§ **ACTION ITEM**:
Find the string "colorbar" in the records. Copy each line that has it.

§ **DATA**:
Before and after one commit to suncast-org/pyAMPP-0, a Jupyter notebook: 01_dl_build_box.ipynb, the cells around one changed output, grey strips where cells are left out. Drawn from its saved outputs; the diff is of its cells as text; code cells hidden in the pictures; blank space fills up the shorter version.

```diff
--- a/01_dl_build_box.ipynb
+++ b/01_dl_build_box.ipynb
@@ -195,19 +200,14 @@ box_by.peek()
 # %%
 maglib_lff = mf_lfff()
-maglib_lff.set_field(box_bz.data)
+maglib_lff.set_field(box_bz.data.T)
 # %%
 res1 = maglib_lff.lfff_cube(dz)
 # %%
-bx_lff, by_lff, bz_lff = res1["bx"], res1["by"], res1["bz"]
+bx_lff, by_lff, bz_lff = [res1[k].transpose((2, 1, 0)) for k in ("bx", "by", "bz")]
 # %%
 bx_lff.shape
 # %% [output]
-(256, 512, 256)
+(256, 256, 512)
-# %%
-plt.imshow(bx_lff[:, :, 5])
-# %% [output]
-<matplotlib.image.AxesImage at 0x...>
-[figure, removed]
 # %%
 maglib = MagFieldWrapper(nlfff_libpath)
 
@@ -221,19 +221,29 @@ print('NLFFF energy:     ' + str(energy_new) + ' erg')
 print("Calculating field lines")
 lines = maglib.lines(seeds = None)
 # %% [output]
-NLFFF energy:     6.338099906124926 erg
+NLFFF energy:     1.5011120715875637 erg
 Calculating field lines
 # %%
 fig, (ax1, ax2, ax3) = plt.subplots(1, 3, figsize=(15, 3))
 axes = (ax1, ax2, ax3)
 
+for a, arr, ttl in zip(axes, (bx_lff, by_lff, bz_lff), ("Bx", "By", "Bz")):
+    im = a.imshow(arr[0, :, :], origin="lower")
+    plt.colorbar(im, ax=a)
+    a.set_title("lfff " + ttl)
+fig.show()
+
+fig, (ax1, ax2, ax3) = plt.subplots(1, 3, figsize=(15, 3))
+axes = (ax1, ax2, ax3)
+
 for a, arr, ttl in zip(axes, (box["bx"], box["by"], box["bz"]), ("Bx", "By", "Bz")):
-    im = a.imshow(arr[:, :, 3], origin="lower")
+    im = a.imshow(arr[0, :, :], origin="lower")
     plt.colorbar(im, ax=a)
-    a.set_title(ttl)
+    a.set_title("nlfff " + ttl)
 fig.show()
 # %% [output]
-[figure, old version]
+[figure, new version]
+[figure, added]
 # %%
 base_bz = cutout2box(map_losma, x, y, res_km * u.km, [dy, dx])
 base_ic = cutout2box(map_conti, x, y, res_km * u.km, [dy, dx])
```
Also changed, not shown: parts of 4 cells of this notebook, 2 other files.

§ **TASK RESULT**:
+    plt.colorbar(im, ax=a)
     plt.colorbar(im, ax=a)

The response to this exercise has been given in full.